How has cultural diversity influenced the way they address challenges and opportunities at the Benito Menni Mental Health Centre in Douala, Cameroon, and how has it enriched the mental health care they provide?
Over time, the Benito Menni Mental Health Centre has positioned itself as a reference centre in mental health. It receives a large number of patients from various corners of Cameroon, being a country of great diversity at all levels, culturally and linguistically.
The sick person is a whole (bio-psycho-social and cultural), and we must care for them as a whole without forgetting this cultural aspect that influences our care. Linguistic diversity presents us with the challenge of learning two national languages, French and English. This is especially true in view of the migration of the inhabitants of the English-speaking North-East and South-East of Cameroon, where political insecurity reigns.
Ethnic diversity presents various conceptions of mental illness with one thing in common: the mystical aspect of the illness (witchcraft, magic, etc.). This could be the cause of stigmatisation, which is one of the main challenges facing mental health in Cameroon. Faced with this challenge, we do a lot of awareness raising and education on mental health.
Often, it is necessary to seek healing elsewhere, such as in the Church. This is why awareness-raising remains an important work every day because changing mentalities or purifying a culture is not easy.
What are the future plans for the Benito Menni Mental Health Centre and how do you hope it will continue to grow and help the community?
We are interested in several projects, for example, the construction of Betania to welcome street patients before their family reintegration. It is always difficult for us to move from the street to the family without an intermediate reception structure to facilitate this transition. However, due to financial issues, the project is still on hold.

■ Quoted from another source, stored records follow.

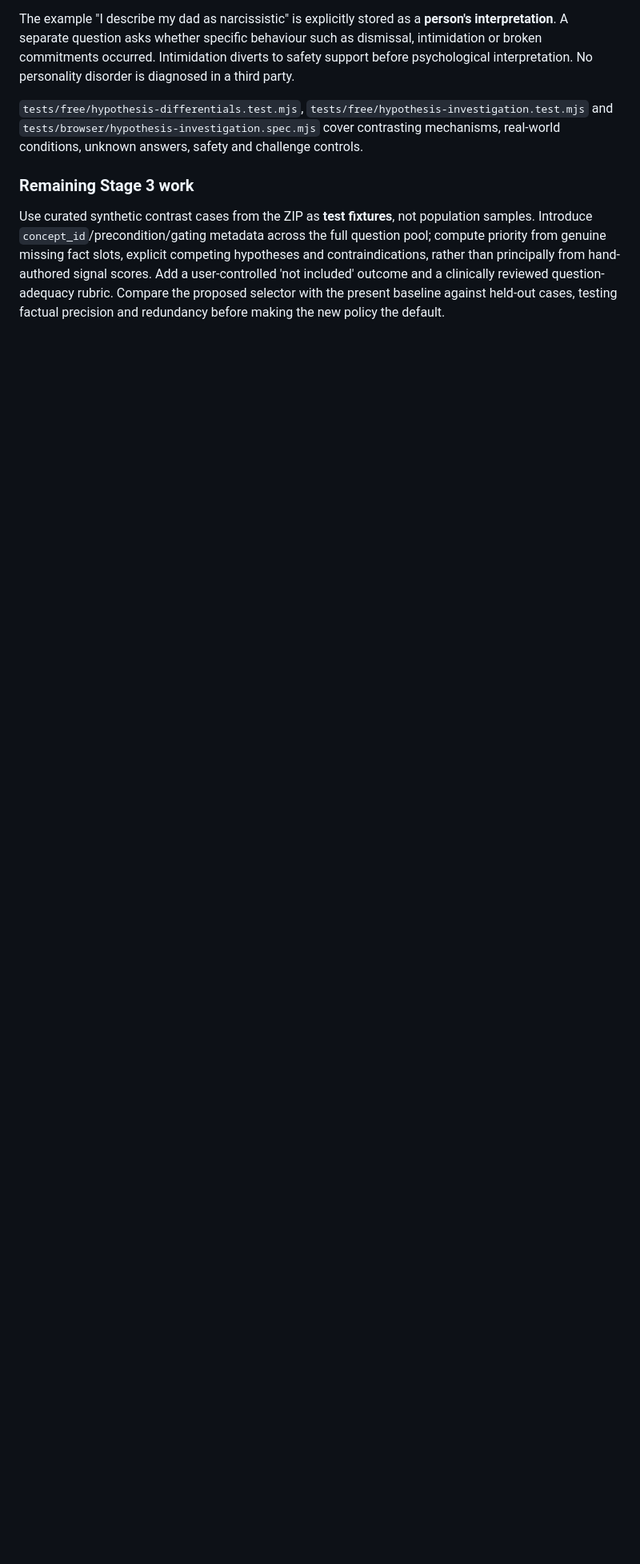
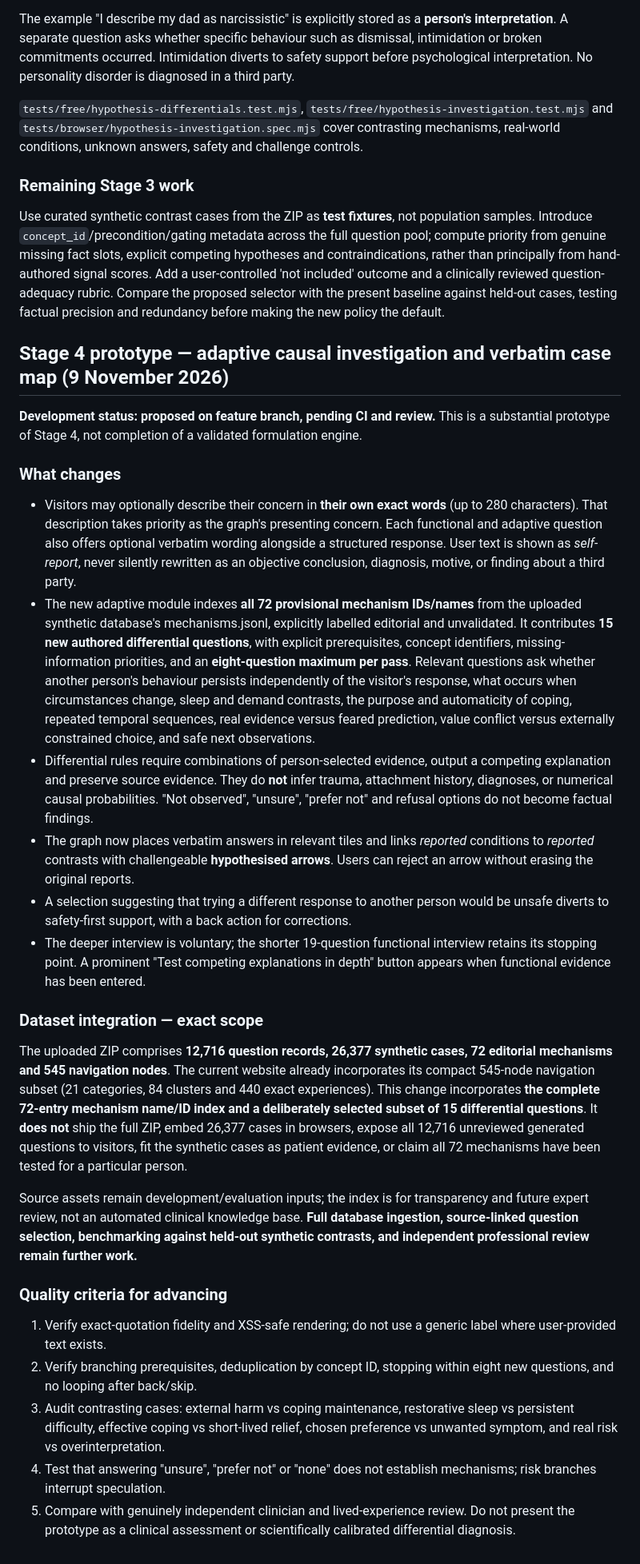
Before and after one commit to NobodysSimple/nobodyssimple, a Markdown page: docs/hypothesis-generator-completion-roadmap.md, the part around the change. Shown at 80% size. Rendered like a GitHub page; blank space fills up the shorter version.

Commit message:
docs(hypothesis): record Stage 4 scope, source provenance, and limits of dataset integration

```diff
--- a/docs/hypothesis-generator-completion-roadmap.md
+++ b/docs/hypothesis-generator-completion-roadmap.md
@@ -80,3 +80,31 @@ The example "I describe my dad as narcissistic" is explicitly stored as a **pers
 ### Remaining Stage 3 work
 
 Use curated synthetic contrast cases from the ZIP as **test fixtures**, not population samples. Introduce `concept_id`/precondition/gating metadata across the full question pool; compute priority from genuine missing fact slots, explicit competing hypotheses and contraindications, rather than principally from hand-authored signal scores. Add a user-controlled 'not included' outcome and a clinically reviewed question-adequacy rubric. Compare the proposed selector with the present baseline against held-out cases, testing factual precision and redundancy before making the new policy the default.
+
+
+## Stage 4 prototype — adaptive causal investigation and verbatim case map (9 November 2026)
+
+**Development status: proposed on feature branch, pending CI and review.** This is a substantial prototype of Stage 4, not completion of a validated formulation engine.
+
+### What changes
+
+- Visitors may optionally describe their concern in **their own exact words** (up to 280 characters). That description takes priority as the graph's presenting concern. Each functional and adaptive question also offers optional verbatim wording alongside a structured response. User text is shown as *self-report*, never silently rewritten as an objective conclusion, diagnosis, motive, or finding about a third party.
+- The new adaptive module indexes **all 72 provisional mechanism IDs/names** from the uploaded synthetic database's mechanisms.jsonl, explicitly labelled editorial and unvalidated. It contributes **15 new authored differential questions**, with explicit prerequisites, concept identifiers, missing-information priorities, and an **eight-question maximum per pass**. Relevant questions ask whether another person's behaviour persists independently of the visitor's response, what occurs when circumstances change, sleep and demand contrasts, the purpose and automaticity of coping, repeated temporal sequences, real evidence versus feared prediction, value conflict versus externally constrained choice, and safe next observations.
+- Differential rules require combinations of person-selected evidence, output a competing explanation and preserve source evidence. They do **not** infer trauma, attachment history, diagnoses, or numerical causal probabilities. "Not observed", "unsure", "prefer not" and refusal options do not become factual findings.
+- The graph now places verbatim answers in relevant tiles and links *reported* conditions to *reported* contrasts with challengeable **hypothesised arrows**. Users can reject an arrow without erasing the original reports.
+- A selection suggesting that trying a different response to another person would be unsafe diverts to safety-first support, with a back action for corrections.
+- The deeper interview is voluntary; the shorter 19-question functional interview retains its stopping point. A prominent "Test competing explanations in depth" button appears when functional evidence has been entered.
+
+### Dataset integration — exact scope
+
+The uploaded ZIP comprises **12,716 question records, 26,377 synthetic cases, 72 editorial mechanisms and 545 navigation nodes**. The current website already incorporates its compact 545-node navigation subset (21 categories, 84 clusters and 440 exact experiences). This change incorporates **the complete 72-entry mechanism name/ID index and a deliberately selected subset of 15 differential questions**. It **does not** ship the full ZIP, embed 26,377 cases in browsers, expose all 12,716 unreviewed generated questions to visitors, fit the synthetic cases as patient evidence, or claim all 72 mechanisms have been tested for a particular person.
+
+Source assets remain development/evaluation inputs; the index is for transparency and future expert review, not an automated clinical knowledge base. **Full database ingestion, source-linked question selection, benchmarking against held-out synthetic contrasts, and independent professional review remain further work.**
+
+### Quality criteria for advancing
+
+1. Verify exact-quotation fidelity and XSS-safe rendering; do not use a generic label where user-provided text exists.
+2. Verify branching prerequisites, deduplication by concept ID, stopping within eight new questions, and no looping after back/skip.
+3. Audit contrasting cases: external harm vs coping maintenance, restorative sleep vs persistent difficulty, effective coping vs short-lived relief, chosen preference vs unwanted symptom, and real risk vs overinterpretation.
+4. Test that answering "unsure", "prefer not" or "none" does not establish mechanisms; risk branches interrupt speculation.
+5. Compare with genuinely independent clinician and lived-experience review. Do not present the prototype as a clinical assessment or scientifically calibrated differential diagnosis.
```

Even so, we try not to give up, we continue to carry out the project of rehabilitation and reintegration of patients.
I would like to emphasise that the rehabilitation project for our street sick brothers and sisters is being carried out by the hospital laity, other collaborators and Sisters, which gives hope for continuity and is supported by the Benito Menni Foundation.
What advice or messages of hope do you have for people facing mental health challenges around the world?
A message of hope.
To my brothers and sisters suffering from mental illness, I sympathise with the pain of your health condition. However, I sympathise even more when our societies treat you with less dignity. The yoke of illness that you bear is heavy, and this is compounded by devaluation, rejection and indignity.
Yet, believe in our closeness, our prayers and our willingness to offer you some encouragement through holistic care. Never experience your suffering alone, talk about it with those around you and ask for help. Go to the health centres as soon as possible.
On the other hand, I would like to thank all those who serve and accompany their mentally ill siblings, friends and loved ones. In particular, to the families of the sick, to the mental health providers and to my Sisters Hospitallers.
Thank you for the difficult task that is yours. Fulfil it with joy and dedication. Thank you for not giving up despite the difficulties encountered. Mental illness is not inevitable. Let us try to demystify mental illness in our societies in order to grow in a more scientific understanding, but also, and above all, in proximity to the man who suffers: this Man created in the image and likeness of God who needs us and our help.